One of the underlying precepts of good networking practice is the understanding that our success in our life is dependent on how much we can help others to succeed in theirs. While, of course, this includes making referrals, recommendations, and introductions in order to help our connections directly, we also have numerous opportunities to give back more indirectly.

One of the ways we can all do this is through the written word. Blog posts, news articles, white papers, e-zines, etc, etc, etc. They are all great mechanisms to show yourself as a servant to your target market and build a reputation within your network as an expert in your field. “Oh, but no one would want to read what I write!” I can hear some of you saying. I think you’d be surprised. There are aspects of what you do, who you are and what you know which are mysteries to other people. Take the time to show them a little bit of your world.

Here are some styles you can try out:

Educational: This is pretty straightforward. Whatever you do, there are mysteries for the uninitiated. Think of all the jargon you had to learn in order to do your job effectively. You could start a blog to explain some of the technical issues in your field in terms that a non-expert might understand. Remember, analogy is your friend.
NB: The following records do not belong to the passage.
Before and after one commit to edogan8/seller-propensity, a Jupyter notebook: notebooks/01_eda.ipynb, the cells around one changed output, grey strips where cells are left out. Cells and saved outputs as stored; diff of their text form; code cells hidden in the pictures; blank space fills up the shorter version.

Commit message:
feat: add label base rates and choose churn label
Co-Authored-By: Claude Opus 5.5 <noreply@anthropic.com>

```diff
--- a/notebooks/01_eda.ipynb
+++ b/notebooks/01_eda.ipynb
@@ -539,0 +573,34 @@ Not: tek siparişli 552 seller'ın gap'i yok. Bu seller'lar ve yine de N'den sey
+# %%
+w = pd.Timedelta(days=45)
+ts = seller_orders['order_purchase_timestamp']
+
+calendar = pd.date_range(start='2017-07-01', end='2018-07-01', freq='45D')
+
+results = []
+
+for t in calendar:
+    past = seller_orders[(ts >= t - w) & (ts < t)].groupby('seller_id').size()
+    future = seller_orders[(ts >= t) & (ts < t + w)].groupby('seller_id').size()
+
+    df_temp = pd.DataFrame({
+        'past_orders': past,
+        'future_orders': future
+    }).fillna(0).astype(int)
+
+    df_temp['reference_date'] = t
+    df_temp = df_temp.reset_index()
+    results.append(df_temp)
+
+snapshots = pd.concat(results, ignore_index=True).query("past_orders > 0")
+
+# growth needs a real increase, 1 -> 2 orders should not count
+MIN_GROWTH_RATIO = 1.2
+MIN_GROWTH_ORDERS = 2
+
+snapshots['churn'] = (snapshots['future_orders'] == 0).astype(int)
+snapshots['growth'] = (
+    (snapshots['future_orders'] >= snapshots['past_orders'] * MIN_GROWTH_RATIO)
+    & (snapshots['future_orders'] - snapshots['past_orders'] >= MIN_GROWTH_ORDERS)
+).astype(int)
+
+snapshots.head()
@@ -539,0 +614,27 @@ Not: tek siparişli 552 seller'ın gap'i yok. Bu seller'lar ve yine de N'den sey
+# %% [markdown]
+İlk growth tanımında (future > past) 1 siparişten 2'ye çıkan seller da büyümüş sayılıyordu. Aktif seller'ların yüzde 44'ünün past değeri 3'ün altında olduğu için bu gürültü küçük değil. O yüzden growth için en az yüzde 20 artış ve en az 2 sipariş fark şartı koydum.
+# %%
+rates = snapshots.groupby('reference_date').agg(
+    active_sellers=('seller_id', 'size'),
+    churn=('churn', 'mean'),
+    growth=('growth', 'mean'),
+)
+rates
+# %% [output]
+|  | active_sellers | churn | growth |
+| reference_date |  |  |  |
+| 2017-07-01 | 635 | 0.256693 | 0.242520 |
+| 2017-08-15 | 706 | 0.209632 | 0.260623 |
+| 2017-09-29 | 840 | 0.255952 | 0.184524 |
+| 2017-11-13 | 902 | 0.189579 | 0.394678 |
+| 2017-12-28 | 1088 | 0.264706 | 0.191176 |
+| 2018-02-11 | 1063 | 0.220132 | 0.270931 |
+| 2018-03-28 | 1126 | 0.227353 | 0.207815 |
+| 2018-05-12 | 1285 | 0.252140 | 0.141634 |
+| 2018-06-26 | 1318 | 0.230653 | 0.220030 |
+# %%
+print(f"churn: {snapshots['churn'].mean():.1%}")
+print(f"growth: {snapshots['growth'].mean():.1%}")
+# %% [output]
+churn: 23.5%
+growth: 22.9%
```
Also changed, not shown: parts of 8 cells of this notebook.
Personal: Expose some small pieces of your personal life in your writing. A few years ago I sent out a biweekly electronic newsletter in which I talked about cool stuff I found out on the Web. The introduction to the newsletter always included a short story about life in our family — usually starring our daughter Kaylie. Ironically, most of the comments I got after sending out the newsletter were about the personal story, not the well-researched and carefully crafted review of some piece of software. People respond to us when we are open and vulnerable about our personal lives.
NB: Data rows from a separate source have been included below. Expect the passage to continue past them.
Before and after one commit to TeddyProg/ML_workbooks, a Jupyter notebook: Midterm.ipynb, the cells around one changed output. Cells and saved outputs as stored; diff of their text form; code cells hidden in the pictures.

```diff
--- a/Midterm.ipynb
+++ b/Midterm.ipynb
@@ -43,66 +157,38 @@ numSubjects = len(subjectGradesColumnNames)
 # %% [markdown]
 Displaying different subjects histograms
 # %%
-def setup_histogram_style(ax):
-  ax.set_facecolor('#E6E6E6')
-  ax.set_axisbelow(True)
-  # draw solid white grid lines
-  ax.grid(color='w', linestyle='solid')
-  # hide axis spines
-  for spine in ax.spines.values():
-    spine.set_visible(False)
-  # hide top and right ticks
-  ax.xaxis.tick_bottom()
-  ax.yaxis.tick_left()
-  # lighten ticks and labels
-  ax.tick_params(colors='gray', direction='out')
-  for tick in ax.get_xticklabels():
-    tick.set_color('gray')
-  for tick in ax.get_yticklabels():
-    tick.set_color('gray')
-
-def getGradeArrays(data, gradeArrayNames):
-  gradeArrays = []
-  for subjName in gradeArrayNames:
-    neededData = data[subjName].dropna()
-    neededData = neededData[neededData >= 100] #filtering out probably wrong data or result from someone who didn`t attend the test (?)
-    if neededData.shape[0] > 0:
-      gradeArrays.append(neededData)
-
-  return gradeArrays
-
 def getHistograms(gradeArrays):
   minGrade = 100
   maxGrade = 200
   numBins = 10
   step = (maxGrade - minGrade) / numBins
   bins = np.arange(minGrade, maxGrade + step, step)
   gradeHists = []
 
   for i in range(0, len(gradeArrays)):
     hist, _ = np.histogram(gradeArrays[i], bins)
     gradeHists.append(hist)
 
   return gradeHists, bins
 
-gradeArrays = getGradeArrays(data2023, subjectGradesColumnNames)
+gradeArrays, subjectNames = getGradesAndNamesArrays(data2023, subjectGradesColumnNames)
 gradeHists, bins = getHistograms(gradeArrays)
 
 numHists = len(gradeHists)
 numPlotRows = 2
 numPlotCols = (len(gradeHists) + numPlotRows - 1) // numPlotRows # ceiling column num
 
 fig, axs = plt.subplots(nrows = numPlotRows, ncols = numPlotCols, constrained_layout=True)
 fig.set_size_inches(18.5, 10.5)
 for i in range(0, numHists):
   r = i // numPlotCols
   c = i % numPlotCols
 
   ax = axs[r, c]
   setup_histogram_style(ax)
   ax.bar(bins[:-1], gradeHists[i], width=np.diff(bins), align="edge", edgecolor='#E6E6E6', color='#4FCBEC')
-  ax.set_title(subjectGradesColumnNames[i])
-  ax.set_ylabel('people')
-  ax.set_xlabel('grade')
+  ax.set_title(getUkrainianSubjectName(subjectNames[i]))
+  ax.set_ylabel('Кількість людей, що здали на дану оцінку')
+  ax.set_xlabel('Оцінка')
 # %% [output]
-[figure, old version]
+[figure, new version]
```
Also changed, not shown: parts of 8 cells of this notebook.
Review: While my example above might make you think otherwise, reviewing books, techniques, audio/video programs, tools, systems, seminars, etc, etc, etc, can be a tremendous benefit to your network — especially if the topic of review happens to affect their bottom line.

Reporting: Are you in touch with the newsmakers in your field of choice? Could you be? Set up a Google Alert for some of the terms in your industry and check out the results when they come in. Find out those new trends before they hit the mainstream and let your connections know what’s going on.

Tomorrow we’ll cover a few more styles you could pursue — even a few which work to strengthen specific connections. In the meantime, start looking at the possibilities. Giving back through your writing can not only serve your target market with all the information you can provide as an expert in your field, but it can also help to let them know who you are as a person.

And that’s a good way to strengthen the relationship

Photo credit: stock.xchng user Mattox